(Edit difference data)
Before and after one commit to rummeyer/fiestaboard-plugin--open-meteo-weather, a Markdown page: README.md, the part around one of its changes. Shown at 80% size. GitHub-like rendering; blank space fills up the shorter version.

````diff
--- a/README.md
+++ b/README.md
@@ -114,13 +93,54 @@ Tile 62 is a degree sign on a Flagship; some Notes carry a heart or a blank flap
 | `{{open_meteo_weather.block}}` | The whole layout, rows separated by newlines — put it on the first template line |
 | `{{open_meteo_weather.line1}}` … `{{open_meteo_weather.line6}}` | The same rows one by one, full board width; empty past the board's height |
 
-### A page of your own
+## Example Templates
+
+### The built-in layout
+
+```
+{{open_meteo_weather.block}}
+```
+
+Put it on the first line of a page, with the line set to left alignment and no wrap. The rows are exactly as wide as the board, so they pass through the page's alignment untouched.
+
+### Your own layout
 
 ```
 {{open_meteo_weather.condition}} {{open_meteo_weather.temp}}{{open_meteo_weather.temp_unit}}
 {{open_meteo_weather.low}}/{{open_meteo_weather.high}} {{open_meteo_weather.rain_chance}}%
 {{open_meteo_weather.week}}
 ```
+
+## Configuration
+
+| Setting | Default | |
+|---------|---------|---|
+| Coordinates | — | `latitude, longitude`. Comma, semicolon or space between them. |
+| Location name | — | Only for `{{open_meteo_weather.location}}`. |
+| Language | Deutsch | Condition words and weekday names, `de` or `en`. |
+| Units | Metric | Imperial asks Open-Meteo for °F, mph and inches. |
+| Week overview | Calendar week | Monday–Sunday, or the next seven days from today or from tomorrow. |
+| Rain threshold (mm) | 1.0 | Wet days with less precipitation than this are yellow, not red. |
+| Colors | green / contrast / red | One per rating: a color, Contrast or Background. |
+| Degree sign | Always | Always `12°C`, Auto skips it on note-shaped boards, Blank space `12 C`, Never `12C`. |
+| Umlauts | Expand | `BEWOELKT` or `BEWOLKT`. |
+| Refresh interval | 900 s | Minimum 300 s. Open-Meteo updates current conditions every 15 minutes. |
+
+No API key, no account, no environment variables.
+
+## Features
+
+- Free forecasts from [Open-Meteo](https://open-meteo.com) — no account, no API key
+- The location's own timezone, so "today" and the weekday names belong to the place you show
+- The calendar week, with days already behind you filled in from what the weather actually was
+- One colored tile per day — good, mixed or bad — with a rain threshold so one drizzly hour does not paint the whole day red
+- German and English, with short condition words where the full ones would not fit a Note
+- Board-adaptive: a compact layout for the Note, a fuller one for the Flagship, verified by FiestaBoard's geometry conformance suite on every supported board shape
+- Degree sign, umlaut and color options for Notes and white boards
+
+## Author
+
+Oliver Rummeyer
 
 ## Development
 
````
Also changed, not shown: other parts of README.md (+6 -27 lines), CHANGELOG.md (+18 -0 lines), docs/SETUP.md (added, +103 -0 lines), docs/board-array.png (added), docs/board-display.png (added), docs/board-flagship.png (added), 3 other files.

> [The problem]
In full and without alteration, write out each record.

> [Written answer]
Before and after one commit to rummeyer/fiestaboard-plugin--open-meteo-weather, a Markdown page: README.md, the part around one of its changes. Shown at 80% size. GitHub-like rendering; blank space fills up the shorter version.

````diff
--- a/README.md
+++ b/README.md
@@ -114,13 +93,54 @@ Tile 62 is a degree sign on a Flagship; some Notes carry a heart or a blank flap
 | `{{open_meteo_weather.block}}` | The whole layout, rows separated by newlines — put it on the first template line |
 | `{{open_meteo_weather.line1}}` … `{{open_meteo_weather.line6}}` | The same rows one by one, full board width; empty past the board's height |
 
-### A page of your own
+## Example Templates
+
+### The built-in layout
+
+```
+{{open_meteo_weather.block}}
+```
+
+Put it on the first line of a page, with the line set to left alignment and no wrap. The rows are exactly as wide as the board, so they pass through the page's alignment untouched.
+
+### Your own layout
 
 ```
 {{open_meteo_weather.condition}} {{open_meteo_weather.temp}}{{open_meteo_weather.temp_unit}}
 {{open_meteo_weather.low}}/{{open_meteo_weather.high}} {{open_meteo_weather.rain_chance}}%
 {{open_meteo_weather.week}}
 ```
+
+## Configuration
+
+| Setting | Default | |
+|---------|---------|---|
+| Coordinates | — | `latitude, longitude`. Comma, semicolon or space between them. |
+| Location name | — | Only for `{{open_meteo_weather.location}}`. |
+| Language | Deutsch | Condition words and weekday names, `de` or `en`. |
+| Units | Metric | Imperial asks Open-Meteo for °F, mph and inches. |
+| Week overview | Calendar week | Monday–Sunday, or the next seven days from today or from tomorrow. |
+| Rain threshold (mm) | 1.0 | Wet days with less precipitation than this are yellow, not red. |
+| Colors | green / contrast / red | One per rating: a color, Contrast or Background. |
+| Degree sign | Always | Always `12°C`, Auto skips it on note-shaped boards, Blank space `12 C`, Never `12C`. |
+| Umlauts | Expand | `BEWOELKT` or `BEWOLKT`. |
+| Refresh interval | 900 s | Minimum 300 s. Open-Meteo updates current conditions every 15 minutes. |
+
+No API key, no account, no environment variables.
+
+## Features
+
+- Free forecasts from [Open-Meteo](https://open-meteo.com) — no account, no API key
+- The location's own timezone, so "today" and the weekday names belong to the place you show
+- The calendar week, with days already behind you filled in from what the weather actually was
+- One colored tile per day — good, mixed or bad — with a rain threshold so one drizzly hour does not paint the whole day red
+- German and English, with short condition words where the full ones would not fit a Note
+- Board-adaptive: a compact layout for the Note, a fuller one for the Flagship, verified by FiestaBoard's geometry conformance suite on every supported board shape
+- Degree sign, umlaut and color options for Notes and white boards
+
+## Author
+
+Oliver Rummeyer
 
 ## Development
 
````
Also changed, not shown: other parts of README.md (+6 -27 lines), CHANGELOG.md (+18 -0 lines), docs/SETUP.md (added, +103 -0 lines), docs/board-array.png (added), docs/board-display.png (added), docs/board-flagship.png (added), 3 other files.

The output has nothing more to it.